What’s more, this week has reinforced for me how deeply my family has built careers in public education. Of my two daughters, one teaches third grade, one is engaged in early childhood policy. Of my siblings and their spouses, six have had careers in teaching, coaching, and administration. In addition to joining the UNC-Chapel Hill faculty, I served eight years on the board of trustees of the North Carolina Center for the Advancement of Teaching, learning the value of the state’s investment in treating preK-12 teachers as professionals.

Among the data it provided for background during Teacher Appreciation Week, the Census Bureau included a link to its 2022 analysis of teacher compensation in relation to similarly educated professionals — such as physical therapists, biological scientists, judicial law clerks, and statisticians. 

“Although teachers are among the nation’s most educated workers, they earn far less on average than most other highly educated workers and their earnings have declined since 2010,” said the Census analysis. “More than 95% of elementary, middle and high school teachers have a bachelor’s degree or more. Yet teachers’ average earnings do not keep up with other highly educated occupations, even when accounting for age and sex.”

Increasing compensation is not really about showing “appreciation,” but about treating incumbent teachers equitably and assuring a pipeline of well-qualified educators to teach in hard-to-staff schools, to teach specialized subjects, and to match more closely the racial and ethnic profile of students. Aside from pay, stresses arising from post-pandemic political and cultural battles serve to suppress the will to teach among both young aspirants and veteran educators. 

The most recent PDK poll — an annual survey for over half a century — found “conflicted views” amid the contentious great debate over public education. Seven out of 10 public school parents express trust and confidence in public school teachers; and yet, fewer Americans “than ever expressed interest in having their child work as a public school teacher.”

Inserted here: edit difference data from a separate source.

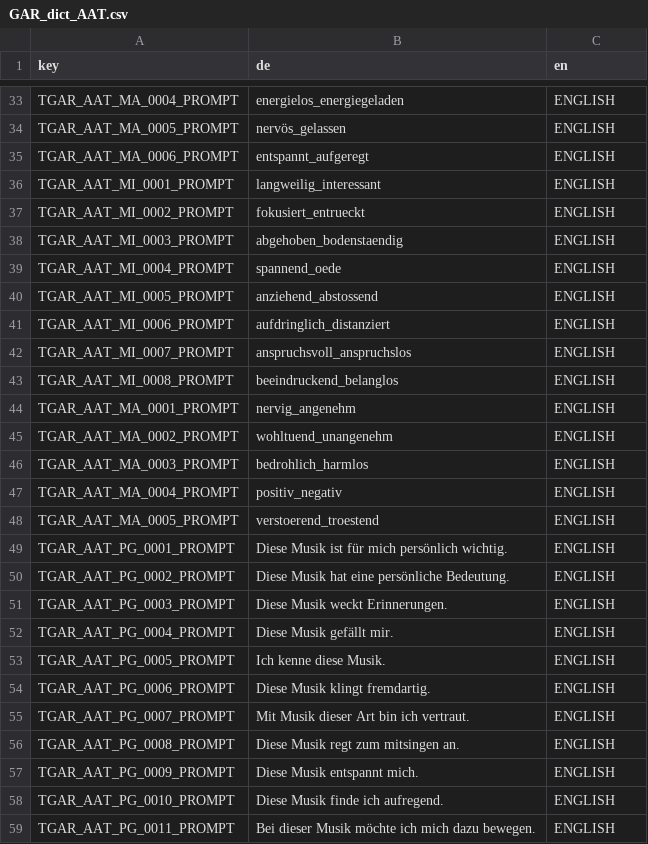
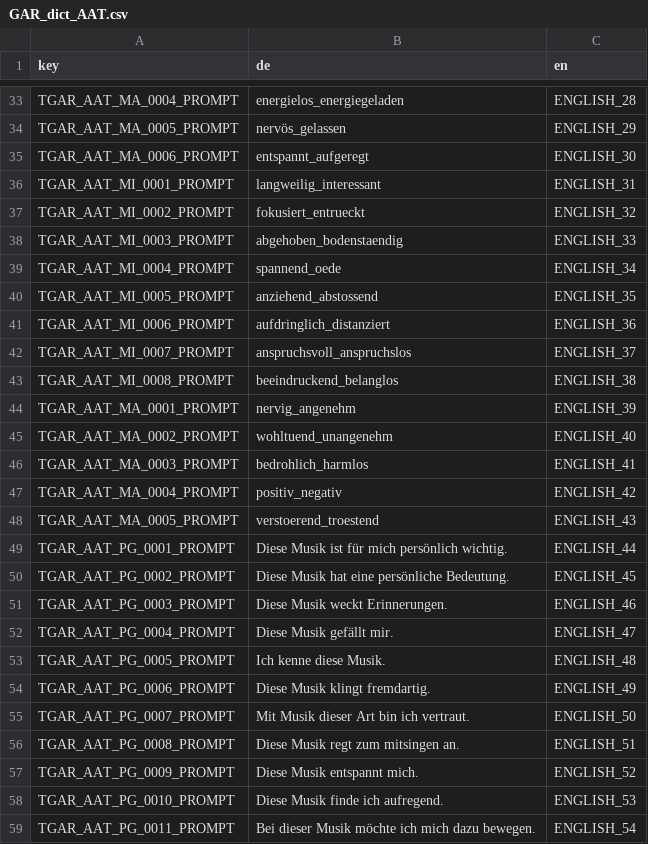
Before and after one commit to klausfrieler/GAR, a CSV file: data_raw/GAR_dict_AAT.csv, drawn as a sheet; only a part is shown, gaps mark what is left out; the diff covers the shown part only.

```diff
--- a/data_raw/GAR_dict_AAT.csv
+++ b/data_raw/GAR_dict_AAT.csv
@@ -33,27 +33,27 @@
-"TGAR_AAT_MA_0004_PROMPT","energielos_energiegeladen","ENGLISH"
-"TGAR_AAT_MA_0005_PROMPT","nervös_gelassen","ENGLISH"
-"TGAR_AAT_MA_0006_PROMPT","entspannt_aufgeregt","ENGLISH"
-"TGAR_AAT_MI_0001_PROMPT","langweilig_interessant","ENGLISH"
-"TGAR_AAT_MI_0002_PROMPT","fokusiert_entrueckt","ENGLISH"
-"TGAR_AAT_MI_0003_PROMPT","abgehoben_bodenstaendig","ENGLISH"
-"TGAR_AAT_MI_0004_PROMPT","spannend_oede","ENGLISH"
-"TGAR_AAT_MI_0005_PROMPT","anziehend_abstossend","ENGLISH"
-"TGAR_AAT_MI_0006_PROMPT","aufdringlich_distanziert","ENGLISH"
-"TGAR_AAT_MI_0007_PROMPT","anspruchsvoll_anspruchslos","ENGLISH"
-"TGAR_AAT_MI_0008_PROMPT","beeindruckend_belanglos","ENGLISH"
-"TGAR_AAT_MA_0001_PROMPT","nervig_angenehm","ENGLISH"
-"TGAR_AAT_MA_0002_PROMPT","wohltuend_unangenehm","ENGLISH"
-"TGAR_AAT_MA_0003_PROMPT","bedrohlich_harmlos","ENGLISH"
-"TGAR_AAT_MA_0004_PROMPT","positiv_negativ","ENGLISH"
-"TGAR_AAT_MA_0005_PROMPT","verstoerend_troestend","ENGLISH"
-"TGAR_AAT_PG_0001_PROMPT","Diese Musik ist für mich persönlich wichtig.","ENGLISH"
-"TGAR_AAT_PG_0002_PROMPT","Diese Musik hat eine persönliche Bedeutung.","ENGLISH"
-"TGAR_AAT_PG_0003_PROMPT","Diese Musik weckt Erinnerungen.","ENGLISH"
-"TGAR_AAT_PG_0004_PROMPT","Diese Musik gefällt mir.","ENGLISH"
-"TGAR_AAT_PG_0005_PROMPT","Ich kenne diese Musik.","ENGLISH"
-"TGAR_AAT_PG_0006_PROMPT","Diese Musik klingt fremdartig.","ENGLISH"
-"TGAR_AAT_PG_0007_PROMPT","Mit Musik dieser Art bin ich vertraut.","ENGLISH"
-"TGAR_AAT_PG_0008_PROMPT","Diese Musik regt zum mitsingen an.","ENGLISH"
-"TGAR_AAT_PG_0009_PROMPT","Diese Musik entspannt mich.","ENGLISH"
-"TGAR_AAT_PG_0010_PROMPT","Diese Musik finde ich aufregend.","ENGLISH"
-"TGAR_AAT_PG_0011_PROMPT","Bei dieser Musik möchte ich mich dazu bewegen.","ENGLISH"
+"TGAR_AAT_MA_0004_PROMPT","energielos_energiegeladen","ENGLISH_28"
+"TGAR_AAT_MA_0005_PROMPT","nervös_gelassen","ENGLISH_29"
+"TGAR_AAT_MA_0006_PROMPT","entspannt_aufgeregt","ENGLISH_30"
+"TGAR_AAT_MI_0001_PROMPT","langweilig_interessant","ENGLISH_31"
+"TGAR_AAT_MI_0002_PROMPT","fokusiert_entrueckt","ENGLISH_32"
+"TGAR_AAT_MI_0003_PROMPT","abgehoben_bodenstaendig","ENGLISH_33"
+"TGAR_AAT_MI_0004_PROMPT","spannend_oede","ENGLISH_34"
+"TGAR_AAT_MI_0005_PROMPT","anziehend_abstossend","ENGLISH_35"
+"TGAR_AAT_MI_0006_PROMPT","aufdringlich_distanziert","ENGLISH_36"
+"TGAR_AAT_MI_0007_PROMPT","anspruchsvoll_anspruchslos","ENGLISH_37"
+"TGAR_AAT_MI_0008_PROMPT","beeindruckend_belanglos","ENGLISH_38"
+"TGAR_AAT_MA_0001_PROMPT","nervig_angenehm","ENGLISH_39"
+"TGAR_AAT_MA_0002_PROMPT","wohltuend_unangenehm","ENGLISH_40"
+"TGAR_AAT_MA_0003_PROMPT","bedrohlich_harmlos","ENGLISH_41"
+"TGAR_AAT_MA_0004_PROMPT","positiv_negativ","ENGLISH_42"
+"TGAR_AAT_MA_0005_PROMPT","verstoerend_troestend","ENGLISH_43"
+"TGAR_AAT_PG_0001_PROMPT","Diese Musik ist für mich persönlich wichtig.","ENGLISH_44"
+"TGAR_AAT_PG_0002_PROMPT","Diese Musik hat eine persönliche Bedeutung.","ENGLISH_45"
+"TGAR_AAT_PG_0003_PROMPT","Diese Musik weckt Erinnerungen.","ENGLISH_46"
+"TGAR_AAT_PG_0004_PROMPT","Diese Musik gefällt mir.","ENGLISH_47"
+"TGAR_AAT_PG_0005_PROMPT","Ich kenne diese Musik.","ENGLISH_48"
+"TGAR_AAT_PG_0006_PROMPT","Diese Musik klingt fremdartig.","ENGLISH_49"
+"TGAR_AAT_PG_0007_PROMPT","Mit Musik dieser Art bin ich vertraut.","ENGLISH_50"
+"TGAR_AAT_PG_0008_PROMPT","Diese Musik regt zum mitsingen an.","ENGLISH_51"
+"TGAR_AAT_PG_0009_PROMPT","Diese Musik entspannt mich.","ENGLISH_52"
+"TGAR_AAT_PG_0010_PROMPT","Diese Musik finde ich aufregend.","ENGLISH_53"
+"TGAR_AAT_PG_0011_PROMPT","Bei dieser Musik möchte ich mich dazu bewegen.","ENGLISH_54"
```
Also changed, not shown: 34 edited cells elsewhere in this file, 5 other files.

As the poll was conducted in 2022, says the PDK commentary, “Parents and activists were expressing their anger over COVID-19 policies, the availability of books they deemed inappropriate, the fear that critical race theory was infusing school curricula, and school policies and practices for addressing gender identities and sexualities. Of course, we know that the loudest voices are just that — the loudest voices. They do not necessarily represent the views of the wider community.”

Of course, those voices have driven legislation in North Carolina and other states. Even amid the tumult, the PDK poll found what surveys have long detected: that Americans give higher ratings to their local public schools than to schools across the nation.

“When it comes to public education, familiarity may breed support and trust,” says the PDK commentary — and that’s a soft cheer of appreciation for teachers who affect eternity.

Ferrel Guillory

Ferrel Guillory is a founder and serves on the board of directors of EducationNC.